When we consider the infinitude of God, and all that the Scriptures tell us about the fear of God, is it then right for us to be afraid of God? This is an important question to consider. The book Creature of the Word tells us:
"The fear of the Lord should be a motivating factor for the gospel-centered leader. Unfortunately, we are often confused by the fear of the Lord. We tend to think of cowering away from a vindictive God who is ready to strike us. But a biblical understanding of the fear of the Lord actually draws us closer to the Father:
The true fear of God is a child-like fear. Some of the Puritans used to call it a "filial fear." It is a combination of holy respect and glowing love. To fear God is to have a heart that is sensitive to both His God-ness and His graciousness.

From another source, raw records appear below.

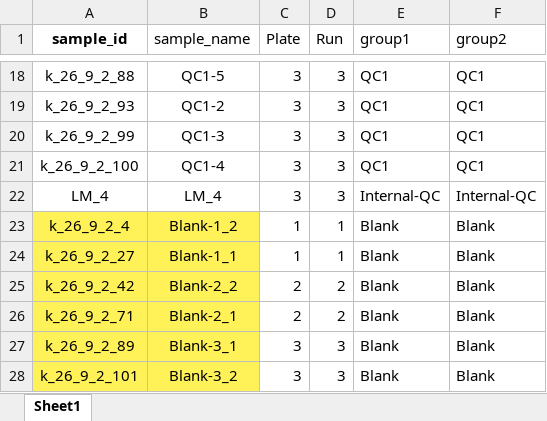
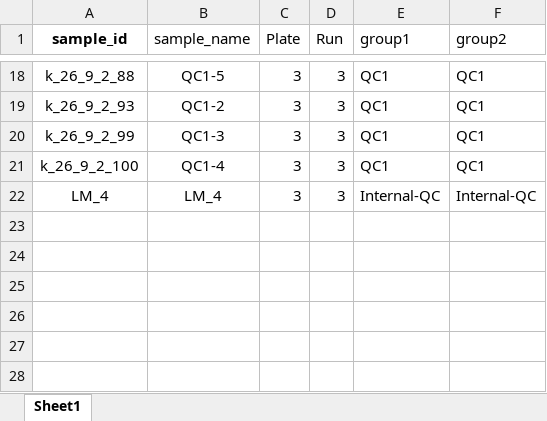
Before and after one commit to HS-DE/PACS-97-HELPs, an Excel workbook: all_QC_metadata.xlsx, sheet Sheet1, drawn as a sheet; only a part is shown, gaps mark what is left out; values as stored, in another font and other column widths than the file's, no borders; the diff names each change by its address in the sheet, - before the commit and + after, or states it on an @@ line.

```diff
--- a/all_QC_metadata.xlsx (sheet Sheet1)
+++ b/all_QC_metadata.xlsx (sheet Sheet1)
-row 23: k_26_9_2_4 | Blank-1_2 | 1 | 1 | Blank | Blank
-row 24: k_26_9_2_27 | Blank-1_1 | 1 | 1 | Blank | Blank
-row 25: k_26_9_2_42 | Blank-2_2 | 2 | 2 | Blank | Blank
-row 26: k_26_9_2_71 | Blank-2_1 | 2 | 2 | Blank | Blank
-row 27: k_26_9_2_89 | Blank-3_1 | 3 | 3 | Blank | Blank
-row 28: k_26_9_2_101 | Blank-3_2 | 3 | 3 | Blank | Blank
```
Also changed, not shown: LH_ratio_tables_2026.9.22—ALL-HELP.xlsx, 5 other files.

It means to experience great awe and deep joy simultaneously when one begins to udnerstand who God really is and what He has done for us.
Therefore the true fear of God is not a fear that makes a person run away and flee from God. It is a fear that drives him to God.
Love for God and fear of Him are, therefore, not at all incompatible. To think that they are is to fail to see the richness of the character of the God we worship. It is to ignore the way in which knowing Him in all His attributes, and responding appropriately to Him, stretches our emotional capacities to their limit. Scripture portrays the fear of the Lord and the love of the Lord as companion emotions." (p. 172)
In Knowledge of the Holy, A.W. Tozer writes the same: "In olden days men of faith were said to "walk in the fear of God" and to "serve the Lord with fear." However intimate their communion with God, however bold their prayers, at the base of their religious life was the conception of God as awesome and dreadful. This idea of God transcendent rims through the whole Bible and gives color and tone to the character of the saints. This fear of God was more than a natural apprehension of danger; it was a nonrational dread, an acute feeling of personal insufficiency in the presence of God the Almighty.
Wherever God appeared to men in Bible times the results were the same - an overwhelming sense of terror and dismay; a wrenching sensation of sinfulness and guilt.
Conversely, the self-assurance of modern Christians, the basic levity present in so many of our religious gatherings, the shocking disrespect shown for the Person of God, are evidence of deep blindness of heart.
Many call themselves by the name of Christ, talk much about God, and pray to Him sometimes, but evidently do not know who He is. "The fear of the Lord is a fountain of life," but this healing fear is today hardly found among Christian men.
The greatness of God rouses fear within us, but His goodness encourages us not to be afraid of Him. to fear and not be afraid - that is the paradox of faith."
What characteristics of God cause you to be filled with awe, holy fear and glowing love?